Angelica's pursuit of Willmore, however, does not have the same ingenuity that Hellena's does. Angelica straightforwardly expresses her wish to have Willmore to herself, becomes angry when he flirts with other women, and upbraids him for inconstancy whenever she sees him. She nags and argues and offers her body. Hellena, on the other hand, gives Willmore full permission to do as he wishes. Hellena makes him swear to love only her, but then condemns herself for do that and pardons him for breaking the oath immediately. She teases him rather than argues with him, and she agrees that virtue is overrated. Furthermore, Hellena does not require that Willmore's movements or inclinations be curtailed. By saying she is against marriage, yet constantly bringing their conversations back to it, she manages to twist Willmore into thinking that he would somehow be exacting revenge if they were to marry.
This twist is particularly interesting because Hellena and Willmore are equal only at this stage of courtship. Once married, Hellena's money becomes Willmore's, and their union will remove her legal rights. As a wife, Hellena would have no rights but those that Willmore granted her. Their equality only exists when she has the power to concede or to refuse. Yet she cannot refuse, for she loves Willmore. Her power is limited only to words and teasing, to manipulation through conversation, and the strength of her imagination. She can forge a personality, a link, and can force Willmore to consider her in certain ways. She can invent costumes to hide behind, but her imaginative steps are always vulnerable to Willmore's recognition of them.
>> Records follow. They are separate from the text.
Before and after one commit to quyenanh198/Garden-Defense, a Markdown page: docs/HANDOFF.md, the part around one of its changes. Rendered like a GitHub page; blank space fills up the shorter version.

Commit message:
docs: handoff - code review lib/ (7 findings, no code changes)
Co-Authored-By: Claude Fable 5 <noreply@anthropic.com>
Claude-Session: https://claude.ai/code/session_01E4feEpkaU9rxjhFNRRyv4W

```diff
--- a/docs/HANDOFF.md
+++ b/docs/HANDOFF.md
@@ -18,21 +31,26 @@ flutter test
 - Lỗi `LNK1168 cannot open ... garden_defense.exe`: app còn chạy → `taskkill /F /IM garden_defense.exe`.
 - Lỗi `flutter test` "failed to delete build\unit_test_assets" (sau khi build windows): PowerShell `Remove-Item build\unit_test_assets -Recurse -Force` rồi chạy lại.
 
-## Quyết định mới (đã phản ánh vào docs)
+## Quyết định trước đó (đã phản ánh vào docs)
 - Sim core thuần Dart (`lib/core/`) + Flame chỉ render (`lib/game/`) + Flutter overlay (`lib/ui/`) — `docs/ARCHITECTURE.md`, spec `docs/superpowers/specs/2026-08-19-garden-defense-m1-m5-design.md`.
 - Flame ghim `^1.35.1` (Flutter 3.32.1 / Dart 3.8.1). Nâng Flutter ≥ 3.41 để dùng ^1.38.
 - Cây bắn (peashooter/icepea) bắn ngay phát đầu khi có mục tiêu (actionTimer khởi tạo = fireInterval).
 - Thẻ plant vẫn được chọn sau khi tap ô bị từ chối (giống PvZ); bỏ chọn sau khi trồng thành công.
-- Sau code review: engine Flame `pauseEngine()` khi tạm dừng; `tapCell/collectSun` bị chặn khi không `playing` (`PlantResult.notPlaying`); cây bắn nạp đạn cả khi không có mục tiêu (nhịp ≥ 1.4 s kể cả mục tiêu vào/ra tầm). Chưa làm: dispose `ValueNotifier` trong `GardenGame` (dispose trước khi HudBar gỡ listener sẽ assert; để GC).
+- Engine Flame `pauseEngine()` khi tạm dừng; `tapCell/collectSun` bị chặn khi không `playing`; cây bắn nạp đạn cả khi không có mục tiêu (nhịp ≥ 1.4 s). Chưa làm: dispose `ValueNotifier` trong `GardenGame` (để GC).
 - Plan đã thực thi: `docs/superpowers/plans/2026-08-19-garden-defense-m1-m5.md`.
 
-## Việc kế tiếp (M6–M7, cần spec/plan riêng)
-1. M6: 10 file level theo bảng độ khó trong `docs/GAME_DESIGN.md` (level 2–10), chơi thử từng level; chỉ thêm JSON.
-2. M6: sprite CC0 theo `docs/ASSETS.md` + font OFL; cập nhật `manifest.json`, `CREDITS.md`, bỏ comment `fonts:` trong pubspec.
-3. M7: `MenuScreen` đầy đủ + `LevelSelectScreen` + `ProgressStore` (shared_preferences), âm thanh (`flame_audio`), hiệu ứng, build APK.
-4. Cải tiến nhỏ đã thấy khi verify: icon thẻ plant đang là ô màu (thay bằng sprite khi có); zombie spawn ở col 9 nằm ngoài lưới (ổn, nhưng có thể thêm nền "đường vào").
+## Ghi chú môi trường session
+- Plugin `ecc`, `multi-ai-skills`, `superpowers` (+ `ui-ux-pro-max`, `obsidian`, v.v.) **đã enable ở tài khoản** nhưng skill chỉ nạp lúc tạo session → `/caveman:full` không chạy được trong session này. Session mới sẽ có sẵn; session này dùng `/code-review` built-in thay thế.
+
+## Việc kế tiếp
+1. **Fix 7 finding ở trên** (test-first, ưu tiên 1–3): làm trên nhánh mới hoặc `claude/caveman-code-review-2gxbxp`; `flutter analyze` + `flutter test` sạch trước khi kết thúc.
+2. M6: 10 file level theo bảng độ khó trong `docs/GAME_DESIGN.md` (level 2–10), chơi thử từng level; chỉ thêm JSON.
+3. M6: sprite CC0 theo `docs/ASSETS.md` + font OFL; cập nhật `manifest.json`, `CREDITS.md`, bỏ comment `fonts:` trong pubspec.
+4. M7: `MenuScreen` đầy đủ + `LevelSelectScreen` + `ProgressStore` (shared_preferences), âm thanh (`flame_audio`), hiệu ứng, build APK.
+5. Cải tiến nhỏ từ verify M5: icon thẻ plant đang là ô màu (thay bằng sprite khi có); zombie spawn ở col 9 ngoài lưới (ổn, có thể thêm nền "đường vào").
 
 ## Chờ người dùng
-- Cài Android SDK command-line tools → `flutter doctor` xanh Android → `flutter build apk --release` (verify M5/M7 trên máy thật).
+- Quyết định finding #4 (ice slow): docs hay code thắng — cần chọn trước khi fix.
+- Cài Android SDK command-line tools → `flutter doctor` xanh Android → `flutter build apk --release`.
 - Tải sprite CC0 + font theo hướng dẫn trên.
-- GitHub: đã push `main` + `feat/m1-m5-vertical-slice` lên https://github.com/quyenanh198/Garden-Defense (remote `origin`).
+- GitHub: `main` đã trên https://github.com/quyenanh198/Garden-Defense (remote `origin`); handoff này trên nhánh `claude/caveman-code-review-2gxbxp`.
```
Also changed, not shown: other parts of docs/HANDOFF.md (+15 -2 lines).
Just as he recognizes her and has the potential to ruin her, Hellena must always be wary of Willmore noticing her manipulations and seeing through them. She uses her intellect to direct him without his noticing.